--- START ---

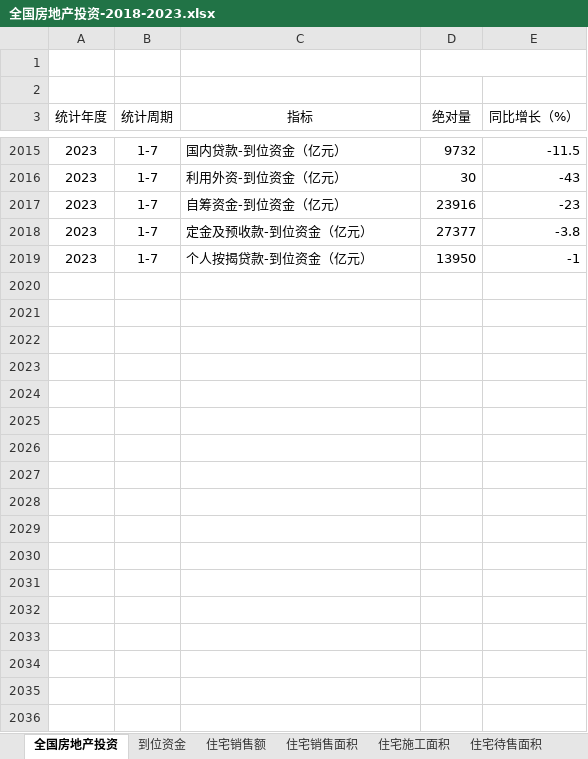
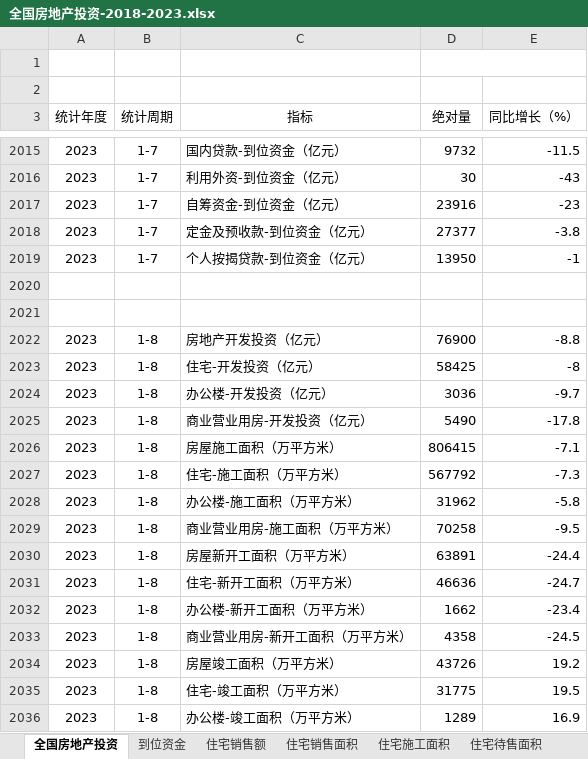
Before and after one commit to chanjarster/licai, an Excel workbook: docs/macro/real-estate/全国房地产投资-2018-2023.xlsx, sheet 全国房地产投资, drawn as a sheet; only a part is shown, gaps mark what is left out; values as stored, in another font and other column widths than the file's, no borders; the diff covers the shown part only; the diff names each change by its address in the sheet, - before the commit and + after, or states it on an @@ line.

Commit message:
update

```diff
--- a/docs/macro/real-estate/全国房地产投资-2018-2023.xlsx (sheet 全国房地产投资)
+++ b/docs/macro/real-estate/全国房地产投资-2018-2023.xlsx (sheet 全国房地产投资)
+row 2020: (empty)
+row 2021: (empty)
+row 2022: 2023 | 1-8 | 房地产开发投资（亿元） | 76900 | -8.8
+row 2023: 2023 | 1-8 | 住宅-开发投资（亿元） | 58425 | -8
+row 2024: 2023 | 1-8 | 办公楼-开发投资（亿元） | 3036 | -9.7
+row 2025: 2023 | 1-8 | 商业营业用房-开发投资（亿元） | 5490 | -17.8
+row 2026: 2023 | 1-8 | 房屋施工面积（万平方米） | 806415 | -7.1
+row 2027: 2023 | 1-8 | 住宅-施工面积（万平方米） | 567792 | -7.3
+row 2028: 2023 | 1-8 | 办公楼-施工面积（万平方米） | 31962 | -5.8
+row 2029: 2023 | 1-8 | 商业营业用房-施工面积（万平方米） | 70258 | -9.5
+row 2030: 2023 | 1-8 | 房屋新开工面积（万平方米） | 63891 | -24.4
+row 2031: 2023 | 1-8 | 住宅-新开工面积（万平方米） | 46636 | -24.7
+row 2032: 2023 | 1-8 | 办公楼-新开工面积（万平方米） | 1662 | -23.4
+row 2033: 2023 | 1-8 | 商业营业用房-新开工面积（万平方米） | 4358 | -24.5
+row 2034: 2023 | 1-8 | 房屋竣工面积（万平方米） | 43726 | 19.2
+row 2035: 2023 | 1-8 | 住宅-竣工面积（万平方米） | 31775 | 19.5
+row 2036: 2023 | 1-8 | 办公楼-竣工面积（万平方米） | 1289 | 16.9
```
Also changed, not shown: 125 added rows elsewhere in this sheet, sheet 住宅销售额.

--- END ---

Looking over the records, find each line with the word "shown" and copy it.

§ FINISHED TASK
Before and after one commit to chanjarster/licai, an Excel workbook: docs/macro/real-estate/全国房地产投资-2018-2023.xlsx, sheet 全国房地产投资, drawn as a sheet; only a part is shown, gaps mark what is left out; values as stored, in another font and other column widths than the file's, no borders; the diff covers the shown part only; the diff names each change by its address in the sheet, - before the commit and + after, or states it on an @@ line.
Also changed, not shown: 125 added rows elsewhere in this sheet, sheet 住宅销售额.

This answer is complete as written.